From terrorism to corruption, war, economic crises and the return of extremist political parties, the past years have been trying for the EU on the social, political and economic fronts. BREXIT may have been the first rejection of membership—it is unlikely to be the last. To avoid the complete unwinding of the European project it is important to recalibrate the essence of the Union; to find and expose its weakest points – and members – and work at building a Europe that is reflective of the ethical compass, and interests, of its citizens.
This week marks the beginning of our contribution to Europe. Our new critical commentary series – If Not Now, When? – will take readers into the socio-political and economic lives of the EU member states to expose national failings that produce European challenges. This series will begin with the EU27 and work its way backwards to the EU25 and then to the EU15. Croatia is excluded since its membership in the EU is too short to determine its impact. Not so for Romania and Bulgaria. The entry of Europe’s poorest and most corrupt states has certainly impacted the EU and its functioning—as did the so-called Eastern Enlargement (2004). And the other EU members will not be spared either; each country will be critically examined.
With Romania, as the first to be scrutinised in this series, focus will be paid to eight thematic areas:
- endemic problems with democracy, the rule of law and freedom of speech,
- state capture and the ruin of Romania’s political parties,
- re-emergence of the Securitate in the guise of the SRI and its renewed quest to police the Romanian population and infiltrate key areas such as the economy and the judiciary with agents and officers,
- lack of an independent judiciary and abuses and breaches of due process,
- continuing intimidation and infiltration of the media,
- an appalling record on human rights,
- failure to adopt and implement the acquis communitaire and the risks the country poses for the stability of the EU due to the lack of will of true reform
- the recent thrust to re-nationalise private assets and witch-hunting of entrepreneurs.

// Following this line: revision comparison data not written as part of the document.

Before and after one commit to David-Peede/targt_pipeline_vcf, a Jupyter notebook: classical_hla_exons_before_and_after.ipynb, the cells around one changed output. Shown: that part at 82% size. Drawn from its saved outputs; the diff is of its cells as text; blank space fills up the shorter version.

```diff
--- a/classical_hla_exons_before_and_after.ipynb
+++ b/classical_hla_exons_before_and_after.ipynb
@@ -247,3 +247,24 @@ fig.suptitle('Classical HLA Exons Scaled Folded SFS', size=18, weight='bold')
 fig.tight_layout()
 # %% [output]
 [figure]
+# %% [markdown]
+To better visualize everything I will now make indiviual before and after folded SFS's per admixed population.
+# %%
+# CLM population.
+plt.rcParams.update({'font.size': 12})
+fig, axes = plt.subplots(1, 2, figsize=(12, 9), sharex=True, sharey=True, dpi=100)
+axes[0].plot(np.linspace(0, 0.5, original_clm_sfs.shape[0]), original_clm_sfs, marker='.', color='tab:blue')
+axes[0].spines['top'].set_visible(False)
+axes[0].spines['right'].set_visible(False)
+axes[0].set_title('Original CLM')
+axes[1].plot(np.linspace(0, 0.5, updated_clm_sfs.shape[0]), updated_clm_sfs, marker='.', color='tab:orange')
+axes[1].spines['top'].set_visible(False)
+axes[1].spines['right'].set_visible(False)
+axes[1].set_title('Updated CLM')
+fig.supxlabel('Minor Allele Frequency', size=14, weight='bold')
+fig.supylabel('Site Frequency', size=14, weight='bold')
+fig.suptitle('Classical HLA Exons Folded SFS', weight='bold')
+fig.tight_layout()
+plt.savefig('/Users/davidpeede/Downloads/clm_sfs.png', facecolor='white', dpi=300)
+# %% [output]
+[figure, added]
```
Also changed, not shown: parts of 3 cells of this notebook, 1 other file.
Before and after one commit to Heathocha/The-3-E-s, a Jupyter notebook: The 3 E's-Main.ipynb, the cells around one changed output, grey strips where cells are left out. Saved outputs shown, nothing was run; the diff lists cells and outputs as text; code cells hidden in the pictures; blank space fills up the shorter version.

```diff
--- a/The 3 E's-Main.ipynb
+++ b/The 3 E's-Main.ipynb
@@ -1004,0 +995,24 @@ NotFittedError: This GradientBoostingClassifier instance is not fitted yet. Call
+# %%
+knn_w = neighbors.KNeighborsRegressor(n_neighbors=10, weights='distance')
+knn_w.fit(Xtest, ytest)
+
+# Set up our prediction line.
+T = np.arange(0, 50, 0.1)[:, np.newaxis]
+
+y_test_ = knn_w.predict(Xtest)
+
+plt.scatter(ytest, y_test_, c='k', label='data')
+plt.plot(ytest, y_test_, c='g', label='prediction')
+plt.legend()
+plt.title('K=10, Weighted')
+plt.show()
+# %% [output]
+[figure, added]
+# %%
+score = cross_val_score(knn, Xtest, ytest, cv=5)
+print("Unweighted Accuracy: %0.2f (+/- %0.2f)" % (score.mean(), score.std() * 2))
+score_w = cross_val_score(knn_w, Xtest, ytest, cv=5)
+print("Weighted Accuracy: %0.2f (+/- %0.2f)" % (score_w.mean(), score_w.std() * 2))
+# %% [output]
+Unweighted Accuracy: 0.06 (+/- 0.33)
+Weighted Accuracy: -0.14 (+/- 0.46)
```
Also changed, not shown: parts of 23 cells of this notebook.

The commentary articles produced in this series are meant to spark a debate – a European debate – about the future of the Union while exposing abuses of the system by some at the helms of power. Many will disagree with the arguments of the authors and others will take offence. We at CEJISS welcome your engagement. Write us, draft your rebuttals. Now is the time to redress the challenges facing the EU—and if not now, when?